#### WORK REQUIRED
Scan the entries and copy each line where the word "View" is present.

[Change detection data]

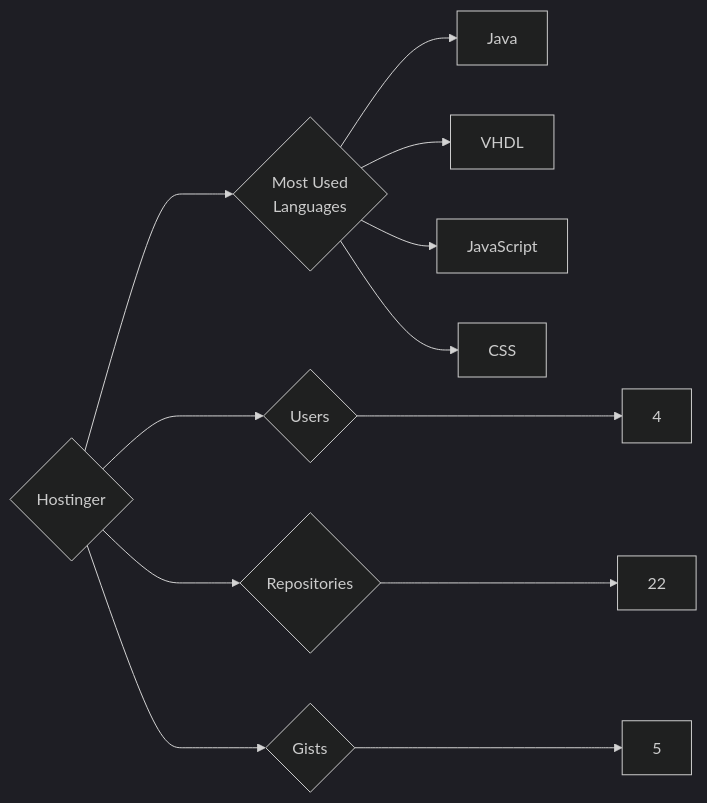
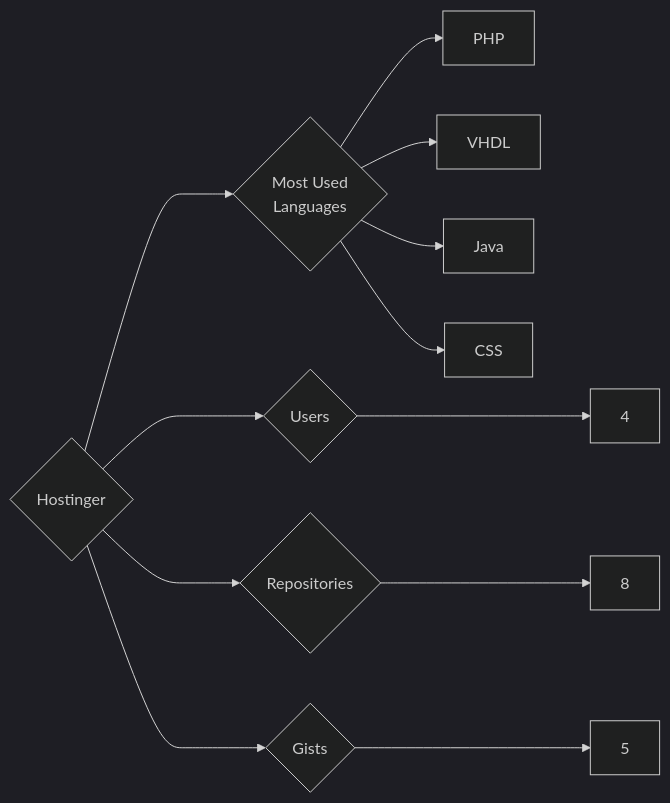
Before and after one commit to trickest/insiders: the diagram in targets/Hostinger/README.md, drawn with Mermaid (dark theme). The commit also changed 840 other files, not shown here.

````diff
--- a/targets/Hostinger/README.md
+++ b/targets/Hostinger/README.md
@@ -3,12 +3,12 @@
 ```mermaid
 graph LR
 COMPANY_NAME{Hostinger}
 COMPANY_NAME ---> U{Users} ---> UN[4]
-COMPANY_NAME ---> R{Repositories} ---> RN[22]
+COMPANY_NAME ---> R{Repositories} ---> RN[8]
 COMPANY_NAME ---> G{Gists} ---> GN[5]
 COMPANY_NAME ---> ML{Most Used<br>Languages}
+ML --> PHP[PHP]
+ML --> VHDL[VHDL]
 ML --> Java[Java]
-ML --> VHDL[VHDL]
-ML --> JavaScript[JavaScript]
 ML --> CSS[CSS]
 ```
````
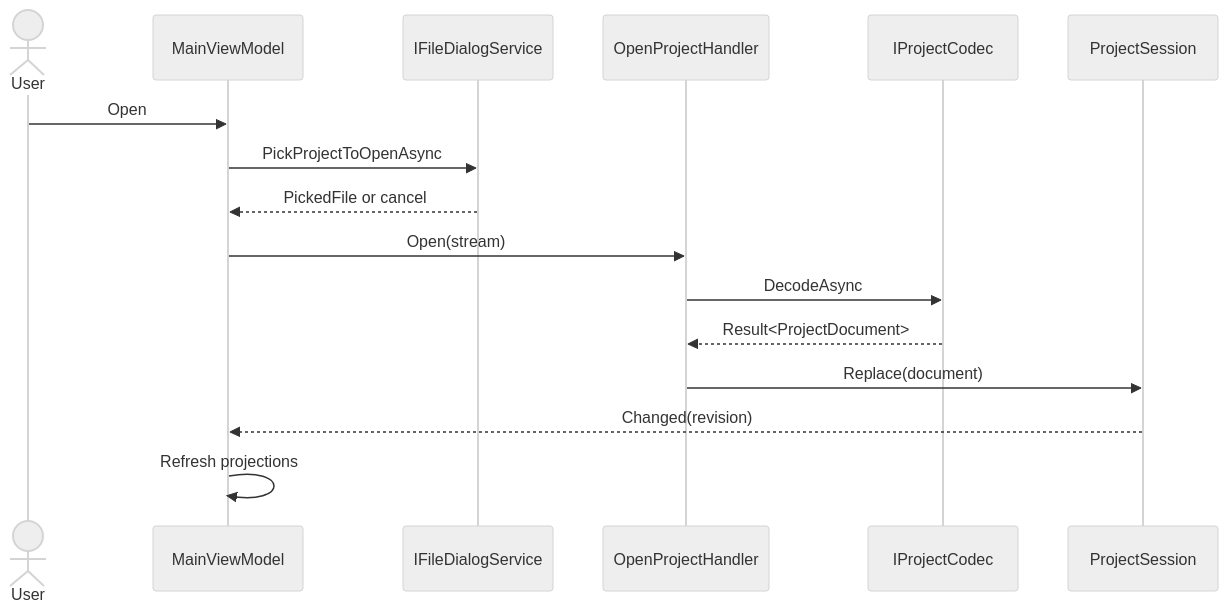
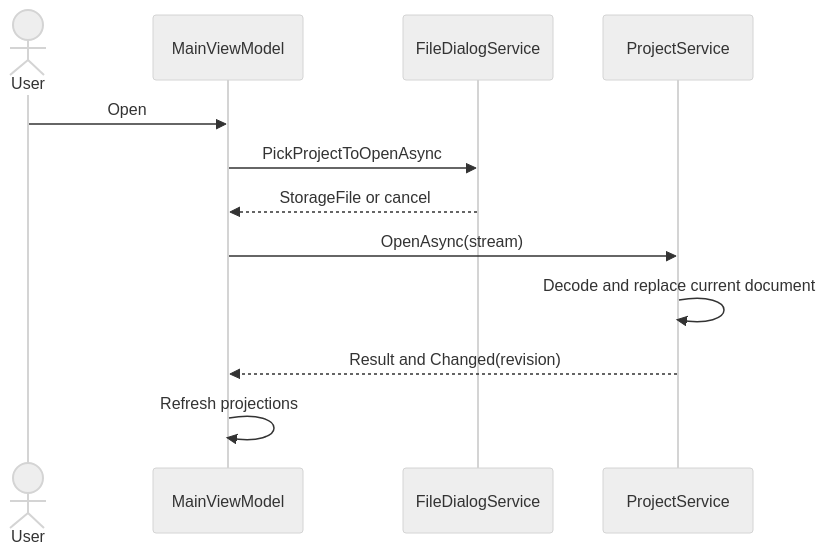
The third of 6 diagrams in ARCHITECTURE.md (alucardGonza/CineSched_D.G.D), drawn with Mermaid (neutral theme) before and after one commit. The commit also changed other lines of this file and 2 other files, not shown here.

````diff
--- a/ARCHITECTURE.md
+++ b/ARCHITECTURE.md
@@ -482,19 +458,15 @@
 ```mermaid
 sequenceDiagram
     actor User
     participant View as MainViewModel
-    participant Picker as IFileDialogService
-    participant Handler as OpenProjectHandler
-    participant Codec as IProjectCodec
-    participant Session as ProjectSession
+    participant Picker as FileDialogService
+    participant Projects as ProjectService
 
     User->>View: Open
     View->>Picker: PickProjectToOpenAsync
-    Picker-->>View: PickedFile or cancel
-    View->>Handler: Open(stream)
-    Handler->>Codec: DecodeAsync
-    Codec-->>Handler: Result<ProjectDocument>
-    Handler->>Session: Replace(document)
-    Session-->>View: Changed(revision)
+    Picker-->>View: StorageFile or cancel
+    View->>Projects: OpenAsync(stream)
+    Projects->>Projects: Decode and replace current document
+    Projects-->>View: Result and Changed(revision)
     View->>View: Refresh projections
 ```
````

#### RESPONSE BELOW
     participant View as MainViewModel
     User->>View: Open
     View->>Picker: PickProjectToOpenAsync
-    Picker-->>View: PickedFile or cancel
-    View->>Handler: Open(stream)
-    Session-->>View: Changed(revision)
+    Picker-->>View: StorageFile or cancel
+    View->>Projects: OpenAsync(stream)
+    Projects-->>View: Result and Changed(revision)
     View->>View: Refresh projections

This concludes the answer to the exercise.